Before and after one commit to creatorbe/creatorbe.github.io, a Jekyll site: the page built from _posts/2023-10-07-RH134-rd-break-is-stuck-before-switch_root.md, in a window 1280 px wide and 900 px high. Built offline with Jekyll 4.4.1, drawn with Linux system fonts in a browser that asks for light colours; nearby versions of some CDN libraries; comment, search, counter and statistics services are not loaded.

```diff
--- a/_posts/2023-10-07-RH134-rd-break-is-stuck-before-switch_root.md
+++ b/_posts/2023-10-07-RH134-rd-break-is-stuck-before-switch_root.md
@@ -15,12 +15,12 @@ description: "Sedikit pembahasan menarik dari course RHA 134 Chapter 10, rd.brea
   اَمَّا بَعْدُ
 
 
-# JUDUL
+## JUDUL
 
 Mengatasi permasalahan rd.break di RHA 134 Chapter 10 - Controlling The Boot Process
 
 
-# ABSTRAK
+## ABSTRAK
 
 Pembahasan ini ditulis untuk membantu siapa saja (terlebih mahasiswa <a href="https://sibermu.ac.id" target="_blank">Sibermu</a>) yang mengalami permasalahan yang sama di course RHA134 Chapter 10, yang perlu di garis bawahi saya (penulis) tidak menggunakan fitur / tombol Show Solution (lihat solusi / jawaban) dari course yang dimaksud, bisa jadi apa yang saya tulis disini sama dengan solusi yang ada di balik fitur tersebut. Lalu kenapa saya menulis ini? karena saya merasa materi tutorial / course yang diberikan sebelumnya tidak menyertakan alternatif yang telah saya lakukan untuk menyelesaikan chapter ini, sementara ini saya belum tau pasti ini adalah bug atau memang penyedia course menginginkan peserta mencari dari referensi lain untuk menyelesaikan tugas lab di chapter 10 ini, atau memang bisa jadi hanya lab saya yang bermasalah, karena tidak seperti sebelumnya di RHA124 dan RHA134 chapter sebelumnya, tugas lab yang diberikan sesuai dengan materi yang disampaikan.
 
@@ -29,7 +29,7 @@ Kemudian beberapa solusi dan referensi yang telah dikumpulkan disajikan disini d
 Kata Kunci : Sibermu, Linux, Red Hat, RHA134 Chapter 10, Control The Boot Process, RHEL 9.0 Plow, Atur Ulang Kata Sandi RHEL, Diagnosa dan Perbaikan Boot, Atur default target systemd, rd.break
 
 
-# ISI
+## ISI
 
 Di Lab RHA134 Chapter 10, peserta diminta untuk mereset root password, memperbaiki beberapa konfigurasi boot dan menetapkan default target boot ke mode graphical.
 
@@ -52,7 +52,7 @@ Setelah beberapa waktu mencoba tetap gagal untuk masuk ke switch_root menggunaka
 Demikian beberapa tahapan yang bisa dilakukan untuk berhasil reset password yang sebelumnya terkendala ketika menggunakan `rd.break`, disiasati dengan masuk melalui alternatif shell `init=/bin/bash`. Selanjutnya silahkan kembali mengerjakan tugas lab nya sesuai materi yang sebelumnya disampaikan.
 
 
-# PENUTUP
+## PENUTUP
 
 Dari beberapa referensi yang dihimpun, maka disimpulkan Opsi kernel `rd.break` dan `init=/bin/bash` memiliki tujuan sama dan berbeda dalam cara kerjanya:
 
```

------------------------

▸ **Work to complete**
Determine which lines above include the word "target", and report those lines in full.

▸ **Finished exercise**
 Pembahasan ini ditulis untuk membantu siapa saja (terlebih mahasiswa <a href="https://sibermu.ac.id" target="_blank">Sibermu</a>) yang mengalami permasalahan yang sama di course RHA134 Chapter 10, yang perlu di garis bawahi saya (penulis) tidak menggunakan fitur / tombol Show Solution (lihat solusi / jawaban) dari course yang dimaksud, bisa jadi apa yang saya tulis disini sama dengan solusi yang ada di balik fitur tersebut. Lalu kenapa saya menulis ini? karena saya merasa materi tutorial / course yang diberikan sebelumnya tidak menyertakan alternatif yang telah saya lakukan untuk menyelesaikan chapter ini, sementara ini saya belum tau pasti ini adalah bug atau memang penyedia course menginginkan peserta mencari dari referensi lain untuk menyelesaikan tugas lab di chapter 10 ini, atau memang bisa jadi hanya lab saya yang bermasalah, karena tidak seperti sebelumnya di RHA124 dan RHA134 chapter sebelumnya, tugas lab yang diberikan sesuai dengan materi yang disampaikan.
 Kata Kunci : Sibermu, Linux, Red Hat, RHA134 Chapter 10, Control The Boot Process, RHEL 9.0 Plow, Atur Ulang Kata Sandi RHEL, Diagnosa dan Perbaikan Boot, Atur default target systemd, rd.break
 Di Lab RHA134 Chapter 10, peserta diminta untuk mereset root password, memperbaiki beberapa konfigurasi boot dan menetapkan default target boot ke mode graphical.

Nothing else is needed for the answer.